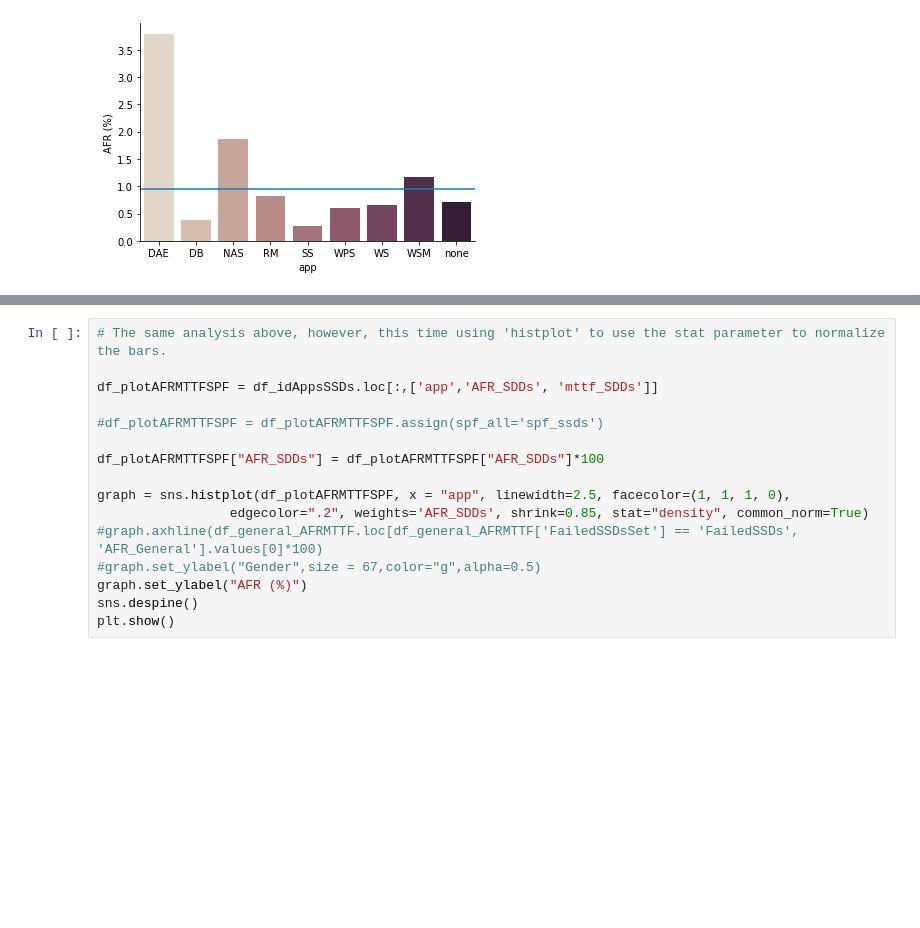
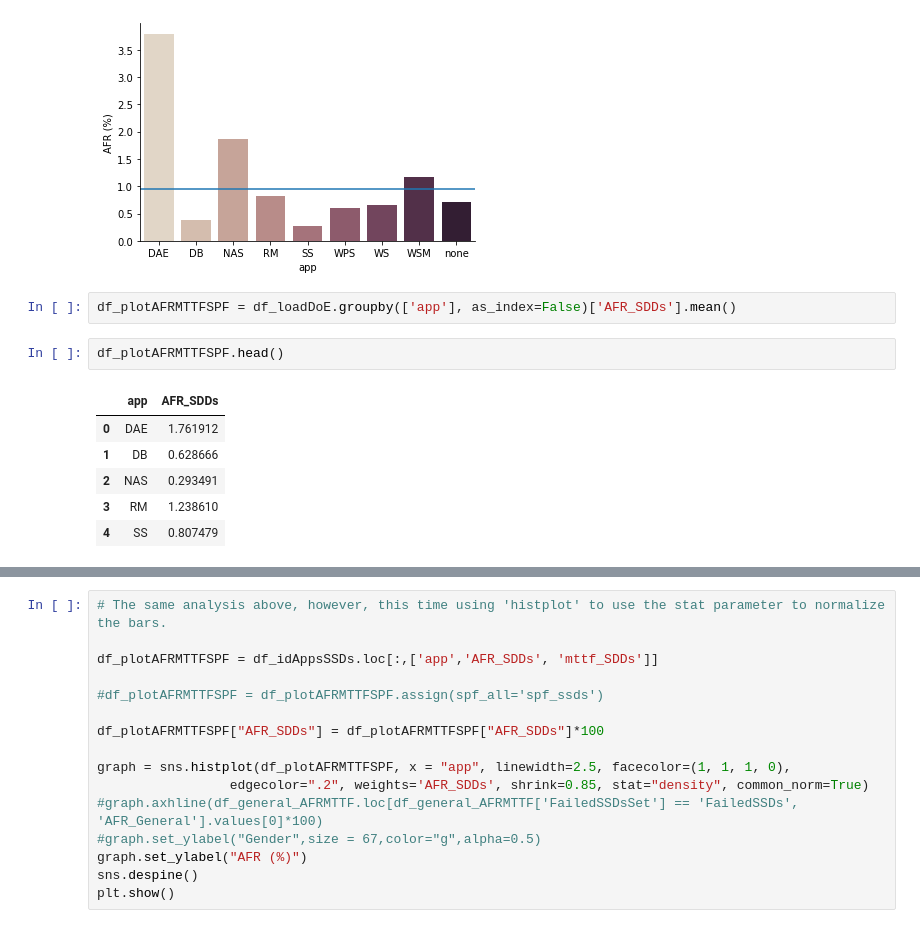
Before and after one commit to EricBorba/StorageFailurePredictor, a Jupyter notebook: Queries.ipynb, the cells around one changed output, grey strips where cells are left out. Drawn from its saved outputs; the diff is of its cells as text; blank space fills up the shorter version.

```diff
--- a/Queries.ipynb
+++ b/Queries.ipynb
@@ -976,3 +987,14 @@ sns.despine()
 plt.show()
 # %% [output]
 [figure]
+# %%
+df_plotAFRMTTFSPF = df_loadDoE.groupby(['app'], as_index=False)['AFR_SDDs'].mean()
+# %%
+df_plotAFRMTTFSPF.head()
+# %% [output]
+|  | app | AFR_SDDs |
+| 0 | DAE | 1.761912 |
+| 1 | DB | 0.628666 |
+| 2 | NAS | 0.293491 |
+| 3 | RM | 1.238610 |
+| 4 | SS | 0.807479 |
```
Also changed, not shown: parts of 3 cells of this notebook, 1 other file.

## Task item
Word for word, return the records shown above without their pictures.

## Response to the exercise
Before and after one commit to EricBorba/StorageFailurePredictor, a Jupyter notebook: Queries.ipynb, the cells around one changed output, grey strips where cells are left out. Drawn from its saved outputs; the diff is of its cells as text; blank space fills up the shorter version.

```diff
--- a/Queries.ipynb
+++ b/Queries.ipynb
@@ -976,3 +987,14 @@ sns.despine()
 plt.show()
 # %% [output]
 [figure]
+# %%
+df_plotAFRMTTFSPF = df_loadDoE.groupby(['app'], as_index=False)['AFR_SDDs'].mean()
+# %%
+df_plotAFRMTTFSPF.head()
+# %% [output]
+|  | app | AFR_SDDs |
+| 0 | DAE | 1.761912 |
+| 1 | DB | 0.628666 |
+| 2 | NAS | 0.293491 |
+| 3 | RM | 1.238610 |
+| 4 | SS | 0.807479 |
```
Also changed, not shown: parts of 3 cells of this notebook, 1 other file.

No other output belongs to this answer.